Start of Data under study

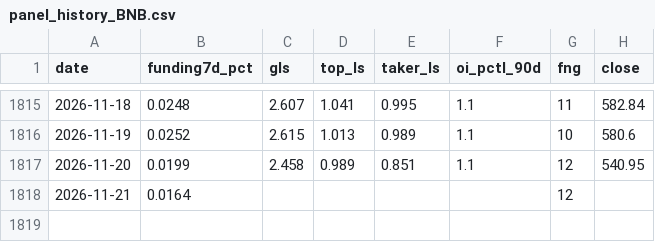
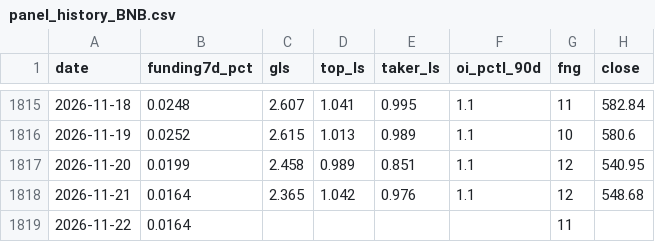
Before and after one commit to ronfi/tidemark, a CSV file: data/panel_history_BNB.csv, drawn as a sheet; only a part is shown, gaps mark what is left out.

```diff
--- a/data/panel_history_BNB.csv
+++ b/data/panel_history_BNB.csv
@@ -1817,2 +1817,3 @@ date,funding7d_pct,gls,top_ls,taker_ls,oi_pctl_90d,fng,close
 2026-11-20,0.0199,2.458,0.989,0.851,1.1,12,540.95
-2026-11-21,0.0164,,,,,12,
+2026-11-21,0.0164,2.365,1.042,0.976,1.1,12,548.68
+2026-11-22,0.0164,,,,,11,
```
Also changed, not shown: data/panel_history.csv, data/panel_history_DOGE.csv, 13 other files.
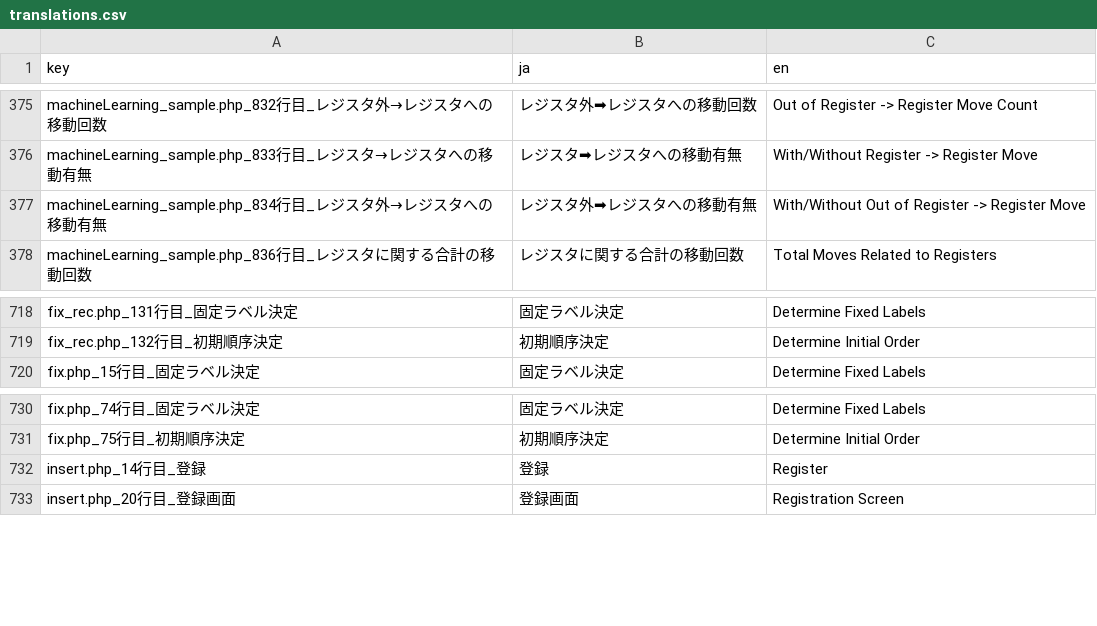
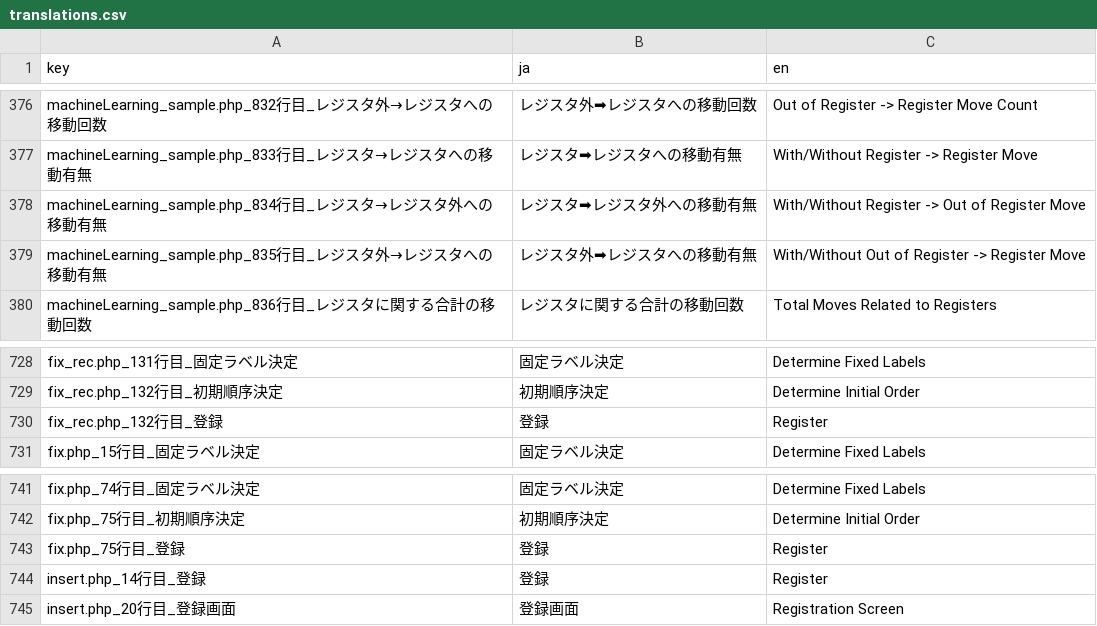
Before and after one commit to Hyodo-31/hesitateLMS-new, a CSV file: translations/translations.csv, drawn as a sheet; only a part is shown, gaps mark what is left out; the diff covers the shown part only.

```diff
--- a/translations/translations.csv
+++ b/translations/translations.csv
@@ -376,3 +377,4 @@ machineLearning_sample.php_832行目_レジスタ外→レジスタへの移動
 machineLearning_sample.php_833行目_レジスタ→レジスタへの移動有無,レジスタ➡レジスタへの移動有無,With/Without Register -> Register Move,
-machineLearning_sample.php_834行目_レジスタ外→レジスタへの移動有無,レジスタ外➡レジスタへの移動有無,With/Without Out of Register -> Register Move,
+machineLearning_sample.php_834行目_レジスタ→レジスタ外への移動有無,レジスタ➡レジスタ外への移動有無,With/Without Register -> Out of Register Move,
+machineLearning_sample.php_835行目_レジスタ外→レジスタへの移動有無,レジスタ外➡レジスタへの移動有無,With/Without Out of Register -> Register Move,
 machineLearning_sample.php_836行目_レジスタに関する合計の移動回数,レジスタに関する合計の移動回数,Total Moves Related to Registers,
@@ -719,2 +729,3 @@ fix_rec.php_131行目_固定ラベル決定,固定ラベル決定,Determine Fixe
 fix_rec.php_132行目_初期順序決定,初期順序決定,Determine Initial Order,
+fix_rec.php_132行目_登録,登録,Register,
 fix.php_15行目_固定ラベル決定,固定ラベル決定,Determine Fixed Labels,
@@ -731,2 +742,3 @@ fix.php_74行目_固定ラベル決定,固定ラベル決定,Determine Fixed Lab
 fix.php_75行目_初期順序決定,初期順序決定,Determine Initial Order,
+fix.php_75行目_登録,登録,Register,
 insert.php_14行目_登録,登録,Register,
```
Also changed, not shown: 12 added rows and 1 edited cell elsewhere in this file, teacher/clustering_input.csv, 10 other files.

End of Data under study

▶ [Problem requirements] Which lines in the records above contain the string "Determine"? Copy each one.

▶ [Exercise result]
@@ -719,2 +729,3 @@ fix_rec.php_131行目_固定ラベル決定,固定ラベル決定,Determine Fixe
 fix_rec.php_132行目_初期順序決定,初期順序決定,Determine Initial Order,
 fix.php_15行目_固定ラベル決定,固定ラベル決定,Determine Fixed Labels,
@@ -731,2 +742,3 @@ fix.php_74行目_固定ラベル決定,固定ラベル決定,Determine Fixed Lab
 fix.php_75行目_初期順序決定,初期順序決定,Determine Initial Order,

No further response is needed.